The Stage“Port is a contemporary classic...” Certainly, Stephens writes with great control and while the text may be spattered with terrors, it also has its passages of great beauty and perception. If the main characters are full of a sense of loss, they are also resilient...
Time Out“It captures the grey gravity of urban British adolescence...” The scale of Elliott's production bothered me... O'Flynn's performance is riveting, but after a while it begins to feel too big, the naturalistic prose over-amped and over-enunciated in the vast Lyttelton...
Whatsonstage.com“Racheal is played with exceptional guts and savvy by Kate O'Flynn...” Stephens has always understood that theatre is a journey (albeit, circular): for the characters, the audience and the narrative. This insight, with his richly poetic vein of writing and reference, is what makes him so potent...
The Arts Desk“This is a gruelling and sad evening...” Stephens’s style mixes a cool British noir sensibility with a redemptive humanism. His writing is always exact, and he writes lyrically about hope, honesty and humour, as well as brutality and despair...
Evening Standard“I suspect it would be more compelling in a smaller space...” It isn’t as rebellious as his more recent work but it’s gritty, grubby and honest. And if its episodic form feels jagged, there’s no denying Stephens’s elegant command of rhythm and motifs...
The Telegraph“The play’s failings are glaring...” That said, I’d happily walk to Stockport and back if that was the only means of catching Kate O’Flynn’s mesmerising central performance as Racheal. She graces even the most prosaic, job-lot batches of dialogue with a quicksilver alertness...
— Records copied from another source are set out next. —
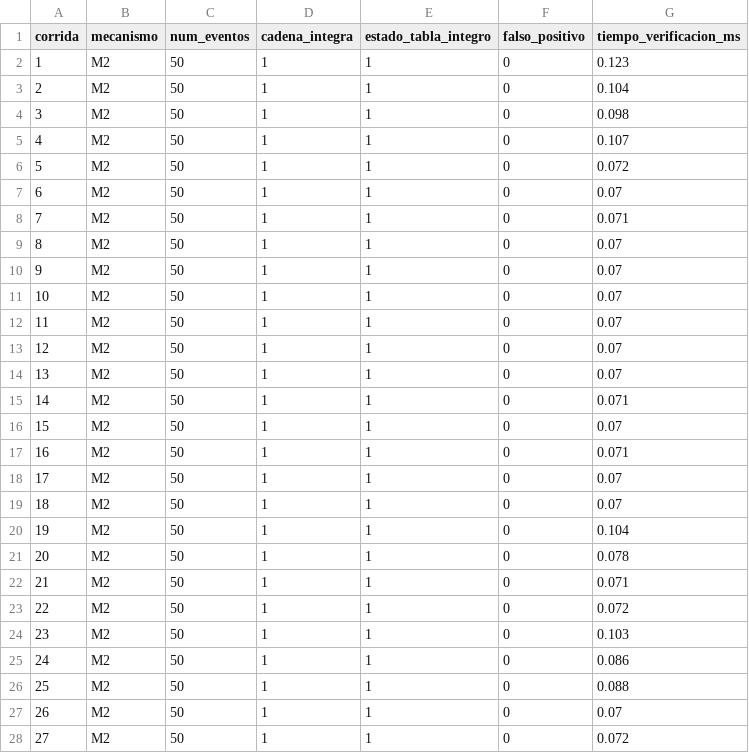
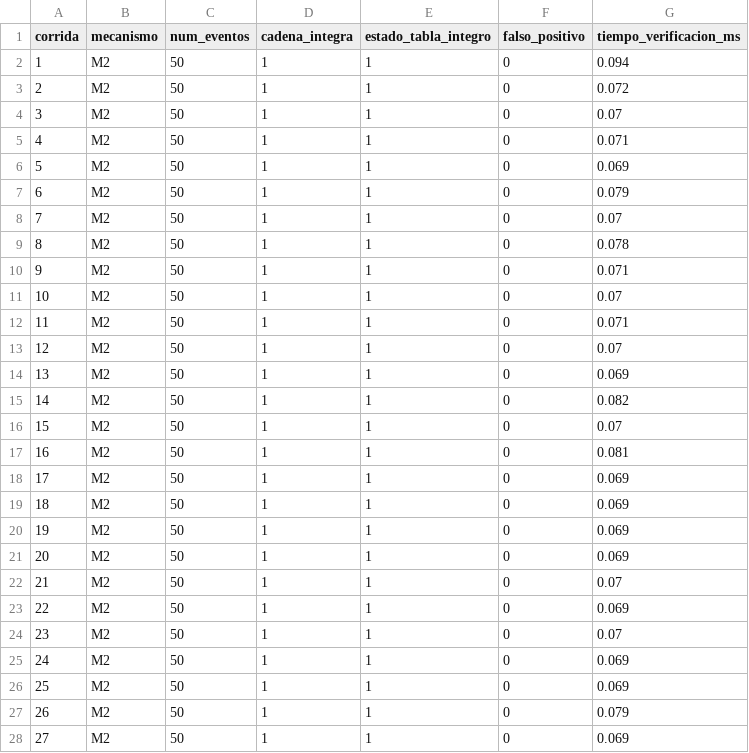
Before and after one commit to LEO23as/acadtrace, a CSV file: docs/experimentos/resultados/falsos_positivos.csv, drawn as a sheet; only a part is shown; the diff covers the shown part only.

```diff
--- a/docs/experimentos/resultados/falsos_positivos.csv
+++ b/docs/experimentos/resultados/falsos_positivos.csv
@@ -1,28 +1,28 @@
 corrida,mecanismo,num_eventos,cadena_integra,estado_tabla_integro,falso_positivo,tiempo_verificacion_ms
-1,M2,50,1,1,0,0.123
-2,M2,50,1,1,0,0.104
-3,M2,50,1,1,0,0.098
-4,M2,50,1,1,0,0.107
-5,M2,50,1,1,0,0.072
-6,M2,50,1,1,0,0.07
-7,M2,50,1,1,0,0.071
-8,M2,50,1,1,0,0.07
-9,M2,50,1,1,0,0.07
+1,M2,50,1,1,0,0.094
+2,M2,50,1,1,0,0.072
+3,M2,50,1,1,0,0.07
+4,M2,50,1,1,0,0.071
+5,M2,50,1,1,0,0.069
+6,M2,50,1,1,0,0.079
+7,M2,50,1,1,0,0.07
+8,M2,50,1,1,0,0.078
+9,M2,50,1,1,0,0.071
 10,M2,50,1,1,0,0.07
-11,M2,50,1,1,0,0.07
+11,M2,50,1,1,0,0.071
 12,M2,50,1,1,0,0.07
-13,M2,50,1,1,0,0.07
-14,M2,50,1,1,0,0.071
+13,M2,50,1,1,0,0.069
+14,M2,50,1,1,0,0.082
 15,M2,50,1,1,0,0.07
-16,M2,50,1,1,0,0.071
-17,M2,50,1,1,0,0.07
-18,M2,50,1,1,0,0.07
-19,M2,50,1,1,0,0.104
-20,M2,50,1,1,0,0.078
-21,M2,50,1,1,0,0.071
-22,M2,50,1,1,0,0.072
-23,M2,50,1,1,0,0.103
-24,M2,50,1,1,0,0.086
-25,M2,50,1,1,0,0.088
-26,M2,50,1,1,0,0.07
-27,M2,50,1,1,0,0.072
+16,M2,50,1,1,0,0.081
+17,M2,50,1,1,0,0.069
+18,M2,50,1,1,0,0.069
+19,M2,50,1,1,0,0.069
+20,M2,50,1,1,0,0.069
+21,M2,50,1,1,0,0.07
+22,M2,50,1,1,0,0.069
+23,M2,50,1,1,0,0.07
+24,M2,50,1,1,0,0.069
+25,M2,50,1,1,0,0.069
+26,M2,50,1,1,0,0.079
+27,M2,50,1,1,0,0.069
```
Also changed, not shown: 2 edited cells elsewhere in this file, experimentos/resultados/exp1_concurrencia.csv, experimentos/resultados/falsos_positivos.csv, 16 other files.
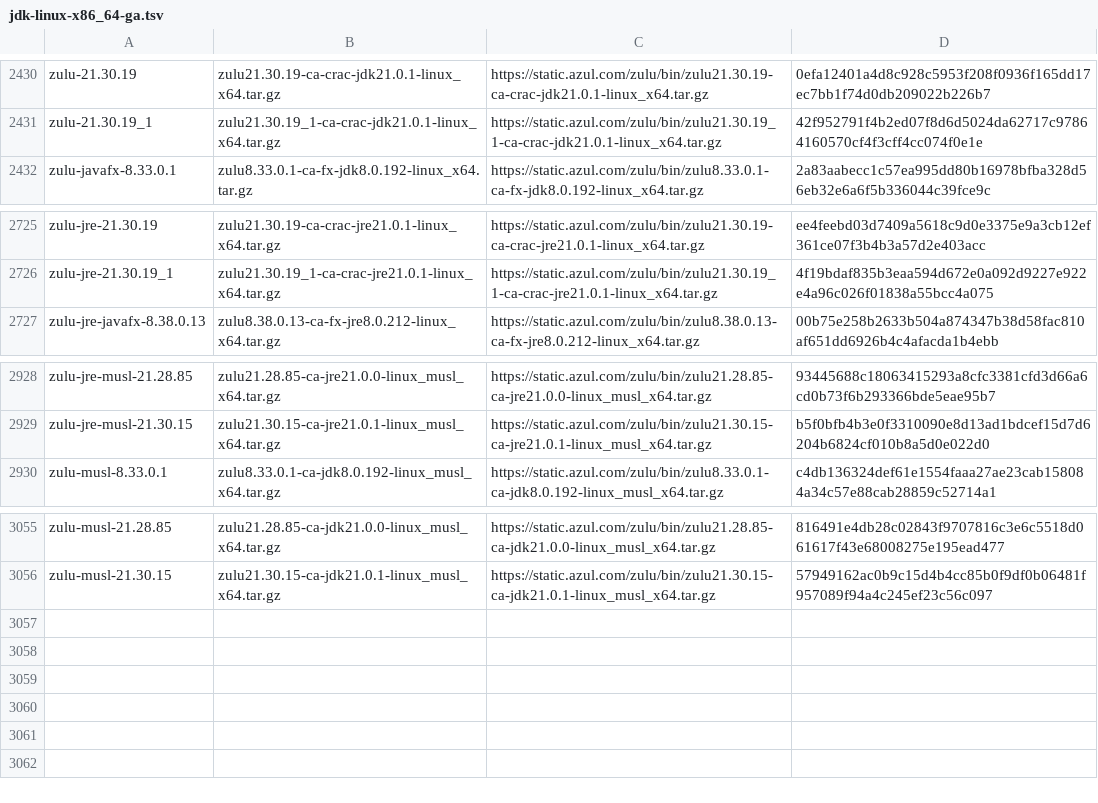
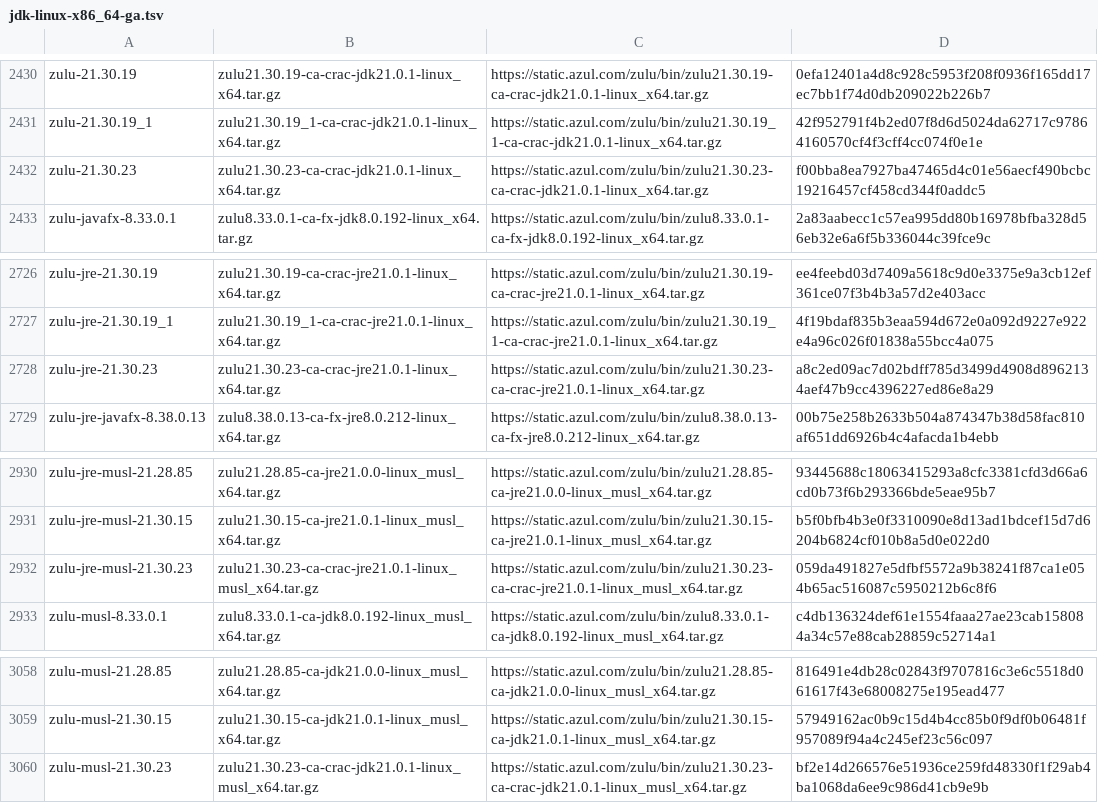
Before and after one commit to halcyon/asdf-java, a TSV file: data/jdk-linux-x86_64-ga.tsv, drawn as a sheet; only a part is shown, gaps mark what is left out; the diff names each change by its address in the sheet, - before the commit and + after, or states it on an @@ line.

```diff
--- a/data/jdk-linux-x86_64-ga.tsv
+++ b/data/jdk-linux-x86_64-ga.tsv
+row 2432: zulu-21.30.23 | zulu21.30.23-ca-crac-jdk21.0.1-linux_x64.tar.gz | https://static.azul.com/zulu/bin/zulu21.30.23-ca-crac-jdk21.0.1-linux_x64.tar.gz | f00bba8ea7927ba47465d4c01e56aecf490bcbc19216457cf458cd344f0addc5
+row 2728: zulu-jre-21.30.23 | zulu21.30.23-ca-crac-jre21.0.1-linux_x64.tar.gz | https://static.azul.com/zulu/bin/zulu21.30.23-ca-crac-jre21.0.1-linux_x64.tar.gz | a8c2ed09ac7d02bdff785d3499d4908d8962134aef47b9cc4396227ed86e8a29
+row 2932: zulu-jre-musl-21.30.23 | zulu21.30.23-ca-crac-jre21.0.1-linux_musl_x64.tar.gz | https://static.azul.com/zulu/bin/zulu21.30.23-ca-crac-jre21.0.1-linux_musl_x64.tar.gz | 059da491827e5dfbf5572a9b38241f87ca1e054b65ac516087c5950212b6c8f6
+row 3060: zulu-musl-21.30.23 | zulu21.30.23-ca-crac-jdk21.0.1-linux_musl_x64.tar.gz | https://static.azul.com/zulu/bin/zulu21.30.23-ca-crac-jdk21.0.1-linux_musl_x64.tar.gz | bf2e14d266576e51936ce259fd48330f1f29ab4ba1068da6ee9c986d41cb9e9b
```
Also changed, not shown: data/jdk-linux-aarch64-all.tsv, data/jdk-linux-aarch64-ga.tsv, 7 other files.
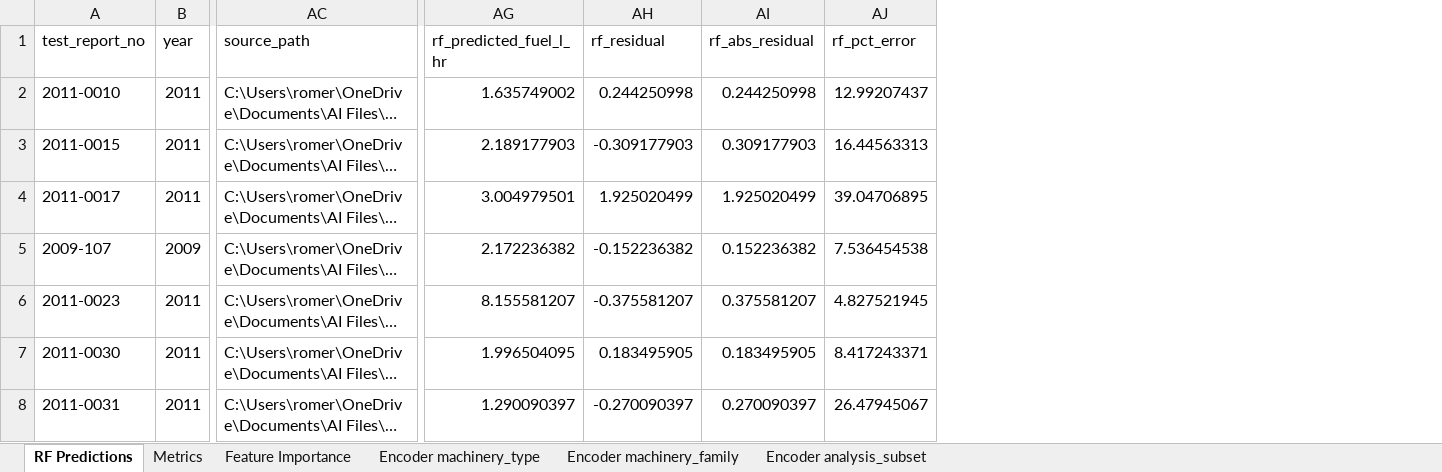
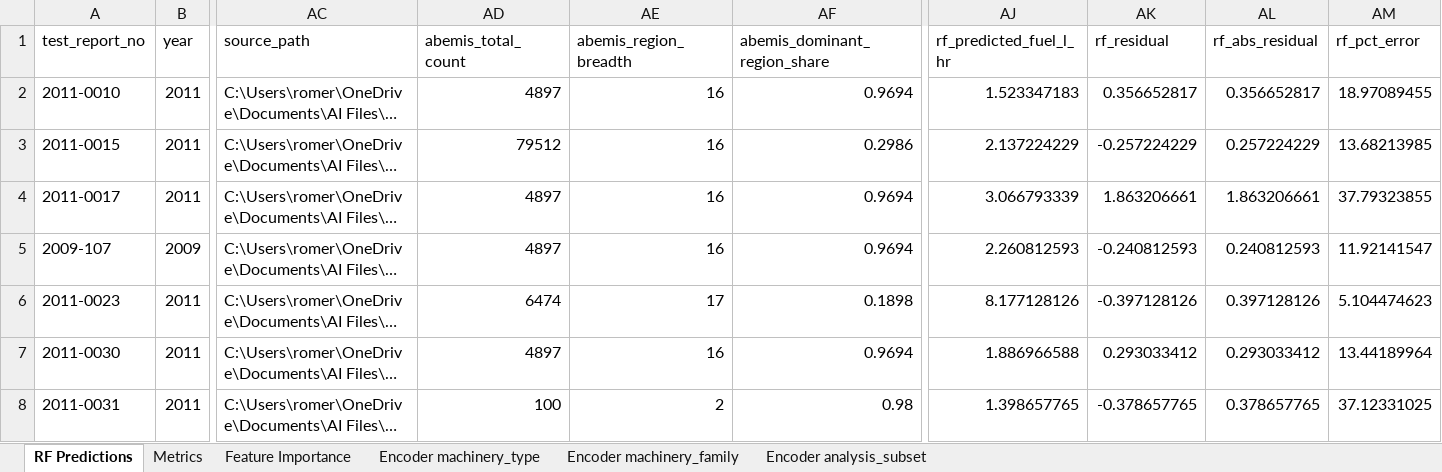
Before and after one commit to mbtiongson1/fuel-abemis, an Excel workbook: Mini-Project/Agricultural Machinery Inventory from ABEMIS/Regression Parameters Output V3/RF_Predictions.xlsx, sheet RF Predictions, drawn as a sheet; only a part is shown, gaps mark what is left out; long unchanged cells end in …; values as stored, in another font and other column widths than the file's, no borders; addresses are those after the commit; the diff covers the shown part only; the diff names each change by its address in the sheet, - before the commit and + after, or states it on an @@ line.

```diff
--- a/Mini-Project/Agricultural Machinery Inventory from ABEMIS/Regression Parameters Output V3/RF_Predictions.xlsx (sheet RF Predictions)
+++ b/Mini-Project/Agricultural Machinery Inventory from ABEMIS/Regression Parameters Output V3/RF_Predictions.xlsx (sheet RF Predictions)
+column AD (abemis_total_count), rows 2-8: 4897 | 79512 | 4897 | 4897 | 6474 | 4897 | 100
+column AE (abemis_region_breadth), rows 2-8: 16 | 16 | 16 | 16 | 17 | 16 | 2
+column AF (abemis_dominant_region_share), rows 2-8: 0.9694 | 0.2986 | 0.9694 | 0.9694 | 0.1898 | 0.9694 | 0.98
-AJ2 (rf_predicted_fuel_l_hr): 1.635749002
+AJ2 (rf_predicted_fuel_l_hr): 1.523347183
-AK2 (rf_residual): 0.244250998
+AK2 (rf_residual): 0.356652817
-AL2 (rf_abs_residual): 0.244250998
+AL2 (rf_abs_residual): 0.356652817
-AM2 (rf_pct_error): 12.99207437
+AM2 (rf_pct_error): 18.97089455
-AJ3 (rf_predicted_fuel_l_hr): 2.189177903
+AJ3 (rf_predicted_fuel_l_hr): 2.137224229
-AK3 (rf_residual): -0.309177903
+AK3 (rf_residual): -0.257224229
-AL3 (rf_abs_residual): 0.309177903
+AL3 (rf_abs_residual): 0.257224229
-AM3 (rf_pct_error): 16.44563313
+AM3 (rf_pct_error): 13.68213985
-AJ4 (rf_predicted_fuel_l_hr): 3.004979501
+AJ4 (rf_predicted_fuel_l_hr): 3.066793339
-AK4 (rf_residual): 1.925020499
+AK4 (rf_residual): 1.863206661
-AL4 (rf_abs_residual): 1.925020499
+AL4 (rf_abs_residual): 1.863206661
-AM4 (rf_pct_error): 39.04706895
+AM4 (rf_pct_error): 37.79323855
-AJ5 (rf_predicted_fuel_l_hr): 2.172236382
+AJ5 (rf_predicted_fuel_l_hr): 2.260812593
-AK5 (rf_residual): -0.152236382
+AK5 (rf_residual): -0.240812593
-AL5 (rf_abs_residual): 0.152236382
+AL5 (rf_abs_residual): 0.240812593
-AM5 (rf_pct_error): 7.536454538
+AM5 (rf_pct_error): 11.92141547
-AJ6 (rf_predicted_fuel_l_hr): 8.155581207
+AJ6 (rf_predicted_fuel_l_hr): 8.177128126
-AK6 (rf_residual): -0.375581207
+AK6 (rf_residual): -0.397128126
-AL6 (rf_abs_residual): 0.375581207
+AL6 (rf_abs_residual): 0.397128126
-AM6 (rf_pct_error): 4.827521945
+AM6 (rf_pct_error): 5.104474623
-AJ7 (rf_predicted_fuel_l_hr): 1.996504095
+AJ7 (rf_predicted_fuel_l_hr): 1.886966588
-AK7 (rf_residual): 0.183495905
+AK7 (rf_residual): 0.293033412
-AL7 (rf_abs_residual): 0.183495905
+AL7 (rf_abs_residual): 0.293033412
-AM7 (rf_pct_error): 8.417243371
+AM7 (rf_pct_error): 13.44189964
-AJ8 (rf_predicted_fuel_l_hr): 1.290090397
+AJ8 (rf_predicted_fuel_l_hr): 1.398657765
-AK8 (rf_residual): -0.270090397
+AK8 (rf_residual): -0.378657765
-AL8 (rf_abs_residual): 0.270090397
+AL8 (rf_abs_residual): 0.378657765
-AM8 (rf_pct_error): 26.47945067
+AM8 (rf_pct_error): 37.12331025
```
Also changed, not shown: 7 added rows and 1456 edited cells elsewhere in this sheet, sheet Metrics, sheet Feature Importance, Mini-Project/Agricultural Machinery Inventory from ABEMIS/Analytics Output V2/AMTEC_Test_Report_Fuel_Power_Analytics_V2.xlsx, Mini-Project/Agricultural Machinery Inventory from ABEMIS/Regression Parameters Output V3/LIME_Explanations.xlsx, 40 other files.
Guardian“Marianne Elliott's production is flawless...” Not the least of the play's achievements is that it provides a gorgeous central role, which the relatively unknown Kate O'Flynn plays with breathtaking assurance...
Review and recommend
- Opera & Dance